TASK BRIEF. The response should consist of the data reproduced word for word.

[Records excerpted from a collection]
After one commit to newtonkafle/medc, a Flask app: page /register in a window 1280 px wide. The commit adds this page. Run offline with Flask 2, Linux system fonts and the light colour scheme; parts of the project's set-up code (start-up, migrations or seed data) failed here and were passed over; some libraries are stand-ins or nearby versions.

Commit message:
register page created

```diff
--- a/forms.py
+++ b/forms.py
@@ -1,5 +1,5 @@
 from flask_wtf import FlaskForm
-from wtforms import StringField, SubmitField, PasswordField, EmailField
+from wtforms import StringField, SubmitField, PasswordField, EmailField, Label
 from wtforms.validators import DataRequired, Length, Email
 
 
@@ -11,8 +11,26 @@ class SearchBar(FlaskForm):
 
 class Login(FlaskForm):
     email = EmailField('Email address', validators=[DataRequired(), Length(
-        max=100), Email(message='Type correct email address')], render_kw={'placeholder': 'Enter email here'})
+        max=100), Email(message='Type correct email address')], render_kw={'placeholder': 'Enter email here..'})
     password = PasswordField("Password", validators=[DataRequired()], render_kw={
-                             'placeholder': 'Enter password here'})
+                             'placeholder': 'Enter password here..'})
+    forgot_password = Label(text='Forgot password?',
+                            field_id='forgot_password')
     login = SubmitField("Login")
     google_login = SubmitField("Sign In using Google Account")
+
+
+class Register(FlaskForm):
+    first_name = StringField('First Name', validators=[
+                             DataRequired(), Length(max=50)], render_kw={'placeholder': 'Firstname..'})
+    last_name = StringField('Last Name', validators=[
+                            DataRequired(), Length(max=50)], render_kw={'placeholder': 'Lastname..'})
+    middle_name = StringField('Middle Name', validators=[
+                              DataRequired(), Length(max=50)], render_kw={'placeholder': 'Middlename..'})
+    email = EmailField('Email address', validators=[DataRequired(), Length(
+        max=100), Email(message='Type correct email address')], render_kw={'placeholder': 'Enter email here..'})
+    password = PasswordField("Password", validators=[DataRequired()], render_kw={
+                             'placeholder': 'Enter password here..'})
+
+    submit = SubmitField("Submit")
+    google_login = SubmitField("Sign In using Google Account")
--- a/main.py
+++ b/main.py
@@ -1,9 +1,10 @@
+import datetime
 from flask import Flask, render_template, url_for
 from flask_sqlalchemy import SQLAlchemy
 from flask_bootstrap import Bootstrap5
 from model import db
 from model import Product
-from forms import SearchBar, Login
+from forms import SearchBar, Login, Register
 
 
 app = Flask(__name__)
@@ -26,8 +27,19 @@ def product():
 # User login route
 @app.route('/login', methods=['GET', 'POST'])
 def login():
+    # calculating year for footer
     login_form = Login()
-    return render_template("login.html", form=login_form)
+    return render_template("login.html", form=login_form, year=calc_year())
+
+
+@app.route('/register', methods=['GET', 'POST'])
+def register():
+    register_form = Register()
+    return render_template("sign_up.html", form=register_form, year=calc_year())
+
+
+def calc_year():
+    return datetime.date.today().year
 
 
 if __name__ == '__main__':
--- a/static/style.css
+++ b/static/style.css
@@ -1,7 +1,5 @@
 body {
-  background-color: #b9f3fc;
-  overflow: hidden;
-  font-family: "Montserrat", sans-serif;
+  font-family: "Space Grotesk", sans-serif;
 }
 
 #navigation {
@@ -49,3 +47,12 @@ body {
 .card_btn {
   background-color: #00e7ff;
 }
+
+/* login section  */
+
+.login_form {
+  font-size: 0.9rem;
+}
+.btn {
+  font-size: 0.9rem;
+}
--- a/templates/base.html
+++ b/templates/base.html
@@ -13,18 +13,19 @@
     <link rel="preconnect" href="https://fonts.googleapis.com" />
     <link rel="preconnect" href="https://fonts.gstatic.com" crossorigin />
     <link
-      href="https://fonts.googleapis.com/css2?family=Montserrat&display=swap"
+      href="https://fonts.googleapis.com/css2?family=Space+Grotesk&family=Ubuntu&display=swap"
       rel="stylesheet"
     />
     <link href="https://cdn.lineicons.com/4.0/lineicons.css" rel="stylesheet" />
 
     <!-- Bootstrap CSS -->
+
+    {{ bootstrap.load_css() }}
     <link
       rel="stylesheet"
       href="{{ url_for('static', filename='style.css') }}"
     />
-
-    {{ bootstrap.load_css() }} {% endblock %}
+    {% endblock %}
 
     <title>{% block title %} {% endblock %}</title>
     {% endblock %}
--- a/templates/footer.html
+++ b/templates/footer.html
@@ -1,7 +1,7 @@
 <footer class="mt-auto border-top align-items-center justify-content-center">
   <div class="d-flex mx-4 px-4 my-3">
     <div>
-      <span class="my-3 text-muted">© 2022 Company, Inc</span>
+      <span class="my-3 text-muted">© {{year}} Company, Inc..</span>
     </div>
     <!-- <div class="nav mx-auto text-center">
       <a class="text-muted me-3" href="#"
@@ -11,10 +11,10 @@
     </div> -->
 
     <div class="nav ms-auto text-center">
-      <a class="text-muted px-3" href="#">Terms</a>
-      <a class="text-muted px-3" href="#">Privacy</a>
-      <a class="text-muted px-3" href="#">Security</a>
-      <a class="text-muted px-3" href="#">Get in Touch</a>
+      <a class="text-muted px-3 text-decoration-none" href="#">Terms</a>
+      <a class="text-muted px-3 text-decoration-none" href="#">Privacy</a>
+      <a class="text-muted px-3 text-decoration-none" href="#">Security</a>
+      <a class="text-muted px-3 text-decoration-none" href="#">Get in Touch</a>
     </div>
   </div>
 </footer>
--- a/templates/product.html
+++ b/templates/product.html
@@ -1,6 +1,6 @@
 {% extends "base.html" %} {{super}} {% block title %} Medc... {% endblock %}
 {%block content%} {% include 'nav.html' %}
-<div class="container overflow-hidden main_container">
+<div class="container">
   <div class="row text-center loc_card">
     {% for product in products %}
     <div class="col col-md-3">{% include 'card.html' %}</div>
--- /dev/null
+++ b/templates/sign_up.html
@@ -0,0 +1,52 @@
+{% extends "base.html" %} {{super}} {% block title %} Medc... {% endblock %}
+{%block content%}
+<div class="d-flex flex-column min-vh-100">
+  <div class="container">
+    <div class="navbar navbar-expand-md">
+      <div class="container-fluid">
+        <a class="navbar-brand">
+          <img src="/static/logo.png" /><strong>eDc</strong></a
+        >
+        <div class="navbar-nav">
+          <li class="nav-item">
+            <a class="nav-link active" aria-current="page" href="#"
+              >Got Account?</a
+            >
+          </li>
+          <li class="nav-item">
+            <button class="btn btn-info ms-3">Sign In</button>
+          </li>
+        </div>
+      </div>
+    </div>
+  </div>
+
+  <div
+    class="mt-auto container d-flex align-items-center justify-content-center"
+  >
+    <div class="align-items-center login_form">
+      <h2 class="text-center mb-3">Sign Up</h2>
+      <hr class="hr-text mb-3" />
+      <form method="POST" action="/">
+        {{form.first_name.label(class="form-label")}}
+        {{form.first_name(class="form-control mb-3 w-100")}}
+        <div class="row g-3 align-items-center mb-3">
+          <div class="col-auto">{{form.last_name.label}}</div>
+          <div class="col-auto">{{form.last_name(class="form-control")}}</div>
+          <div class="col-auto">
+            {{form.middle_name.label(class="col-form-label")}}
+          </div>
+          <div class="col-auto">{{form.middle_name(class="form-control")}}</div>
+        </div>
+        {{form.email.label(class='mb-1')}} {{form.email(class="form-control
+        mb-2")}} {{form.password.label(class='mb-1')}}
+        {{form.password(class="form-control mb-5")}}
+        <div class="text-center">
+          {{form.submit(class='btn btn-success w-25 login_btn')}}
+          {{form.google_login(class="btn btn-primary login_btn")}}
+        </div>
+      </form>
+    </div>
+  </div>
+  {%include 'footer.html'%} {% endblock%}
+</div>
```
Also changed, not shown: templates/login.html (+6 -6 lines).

SOLUTION.
After one commit to newtonkafle/medc, a Flask app: page /register in a window 1280 px wide. The commit adds this page. Run offline with Flask 2, Linux system fonts and the light colour scheme; parts of the project's set-up code (start-up, migrations or seed data) failed here and were passed over; some libraries are stand-ins or nearby versions.

Commit message:
register page created

```diff
--- a/forms.py
+++ b/forms.py
@@ -1,5 +1,5 @@
 from flask_wtf import FlaskForm
-from wtforms import StringField, SubmitField, PasswordField, EmailField
+from wtforms import StringField, SubmitField, PasswordField, EmailField, Label
 from wtforms.validators import DataRequired, Length, Email
 
 
@@ -11,8 +11,26 @@ class SearchBar(FlaskForm):
 
 class Login(FlaskForm):
     email = EmailField('Email address', validators=[DataRequired(), Length(
-        max=100), Email(message='Type correct email address')], render_kw={'placeholder': 'Enter email here'})
+        max=100), Email(message='Type correct email address')], render_kw={'placeholder': 'Enter email here..'})
     password = PasswordField("Password", validators=[DataRequired()], render_kw={
-                             'placeholder': 'Enter password here'})
+                             'placeholder': 'Enter password here..'})
+    forgot_password = Label(text='Forgot password?',
+                            field_id='forgot_password')
     login = SubmitField("Login")
     google_login = SubmitField("Sign In using Google Account")
+
+
+class Register(FlaskForm):
+    first_name = StringField('First Name', validators=[
+                             DataRequired(), Length(max=50)], render_kw={'placeholder': 'Firstname..'})
+    last_name = StringField('Last Name', validators=[
+                            DataRequired(), Length(max=50)], render_kw={'placeholder': 'Lastname..'})
+    middle_name = StringField('Middle Name', validators=[
+                              DataRequired(), Length(max=50)], render_kw={'placeholder': 'Middlename..'})
+    email = EmailField('Email address', validators=[DataRequired(), Length(
+        max=100), Email(message='Type correct email address')], render_kw={'placeholder': 'Enter email here..'})
+    password = PasswordField("Password", validators=[DataRequired()], render_kw={
+                             'placeholder': 'Enter password here..'})
+
+    submit = SubmitField("Submit")
+    google_login = SubmitField("Sign In using Google Account")
--- a/main.py
+++ b/main.py
@@ -1,9 +1,10 @@
+import datetime
 from flask import Flask, render_template, url_for
 from flask_sqlalchemy import SQLAlchemy
 from flask_bootstrap import Bootstrap5
 from model import db
 from model import Product
-from forms import SearchBar, Login
+from forms import SearchBar, Login, Register
 
 
 app = Flask(__name__)
@@ -26,8 +27,19 @@ def product():
 # User login route
 @app.route('/login', methods=['GET', 'POST'])
 def login():
+    # calculating year for footer
     login_form = Login()
-    return render_template("login.html", form=login_form)
+    return render_template("login.html", form=login_form, year=calc_year())
+
+
+@app.route('/register', methods=['GET', 'POST'])
+def register():
+    register_form = Register()
+    return render_template("sign_up.html", form=register_form, year=calc_year())
+
+
+def calc_year():
+    return datetime.date.today().year
 
 
 if __name__ == '__main__':
--- a/static/style.css
+++ b/static/style.css
@@ -1,7 +1,5 @@
 body {
-  background-color: #b9f3fc;
-  overflow: hidden;
-  font-family: "Montserrat", sans-serif;
+  font-family: "Space Grotesk", sans-serif;
 }
 
 #navigation {
@@ -49,3 +47,12 @@ body {
 .card_btn {
   background-color: #00e7ff;
 }
+
+/* login section  */
+
+.login_form {
+  font-size: 0.9rem;
+}
+.btn {
+  font-size: 0.9rem;
+}
--- a/templates/base.html
+++ b/templates/base.html
@@ -13,18 +13,19 @@
     <link rel="preconnect" href="https://fonts.googleapis.com" />
     <link rel="preconnect" href="https://fonts.gstatic.com" crossorigin />
     <link
-      href="https://fonts.googleapis.com/css2?family=Montserrat&display=swap"
+      href="https://fonts.googleapis.com/css2?family=Space+Grotesk&family=Ubuntu&display=swap"
       rel="stylesheet"
     />
     <link href="https://cdn.lineicons.com/4.0/lineicons.css" rel="stylesheet" />
 
     <!-- Bootstrap CSS -->
+
+    {{ bootstrap.load_css() }}
     <link
       rel="stylesheet"
       href="{{ url_for('static', filename='style.css') }}"
     />
-
-    {{ bootstrap.load_css() }} {% endblock %}
+    {% endblock %}
 
     <title>{% block title %} {% endblock %}</title>
     {% endblock %}
--- a/templates/footer.html
+++ b/templates/footer.html
@@ -1,7 +1,7 @@
 <footer class="mt-auto border-top align-items-center justify-content-center">
   <div class="d-flex mx-4 px-4 my-3">
     <div>
-      <span class="my-3 text-muted">© 2022 Company, Inc</span>
+      <span class="my-3 text-muted">© {{year}} Company, Inc..</span>
     </div>
     <!-- <div class="nav mx-auto text-center">
       <a class="text-muted me-3" href="#"
@@ -11,10 +11,10 @@
     </div> -->
 
     <div class="nav ms-auto text-center">
-      <a class="text-muted px-3" href="#">Terms</a>
-      <a class="text-muted px-3" href="#">Privacy</a>
-      <a class="text-muted px-3" href="#">Security</a>
-      <a class="text-muted px-3" href="#">Get in Touch</a>
+      <a class="text-muted px-3 text-decoration-none" href="#">Terms</a>
+      <a class="text-muted px-3 text-decoration-none" href="#">Privacy</a>
+      <a class="text-muted px-3 text-decoration-none" href="#">Security</a>
+      <a class="text-muted px-3 text-decoration-none" href="#">Get in Touch</a>
     </div>
   </div>
 </footer>
--- a/templates/product.html
+++ b/templates/product.html
@@ -1,6 +1,6 @@
 {% extends "base.html" %} {{super}} {% block title %} Medc... {% endblock %}
 {%block content%} {% include 'nav.html' %}
-<div class="container overflow-hidden main_container">
+<div class="container">
   <div class="row text-center loc_card">
     {% for product in products %}
     <div class="col col-md-3">{% include 'card.html' %}</div>
--- /dev/null
+++ b/templates/sign_up.html
@@ -0,0 +1,52 @@
+{% extends "base.html" %} {{super}} {% block title %} Medc... {% endblock %}
+{%block content%}
+<div class="d-flex flex-column min-vh-100">
+  <div class="container">
+    <div class="navbar navbar-expand-md">
+      <div class="container-fluid">
+        <a class="navbar-brand">
+          <img src="/static/logo.png" /><strong>eDc</strong></a
+        >
+        <div class="navbar-nav">
+          <li class="nav-item">
+            <a class="nav-link active" aria-current="page" href="#"
+              >Got Account?</a
+            >
+          </li>
+          <li class="nav-item">
+            <button class="btn btn-info ms-3">Sign In</button>
+          </li>
+        </div>
+      </div>
+    </div>
+  </div>
+
+  <div
+    class="mt-auto container d-flex align-items-center justify-content-center"
+  >
+    <div class="align-items-center login_form">
+      <h2 class="text-center mb-3">Sign Up</h2>
+      <hr class="hr-text mb-3" />
+      <form method="POST" action="/">
+        {{form.first_name.label(class="form-label")}}
+        {{form.first_name(class="form-control mb-3 w-100")}}
+        <div class="row g-3 align-items-center mb-3">
+          <div class="col-auto">{{form.last_name.label}}</div>
+          <div class="col-auto">{{form.last_name(class="form-control")}}</div>
+          <div class="col-auto">
+            {{form.middle_name.label(class="col-form-label")}}
+          </div>
+          <div class="col-auto">{{form.middle_name(class="form-control")}}</div>
+        </div>
+        {{form.email.label(class='mb-1')}} {{form.email(class="form-control
+        mb-2")}} {{form.password.label(class='mb-1')}}
+        {{form.password(class="form-control mb-5")}}
+        <div class="text-center">
+          {{form.submit(class='btn btn-success w-25 login_btn')}}
+          {{form.google_login(class="btn btn-primary login_btn")}}
+        </div>
+      </form>
+    </div>
+  </div>
+  {%include 'footer.html'%} {% endblock%}
+</div>
```
Also changed, not shown: templates/login.html (+6 -6 lines).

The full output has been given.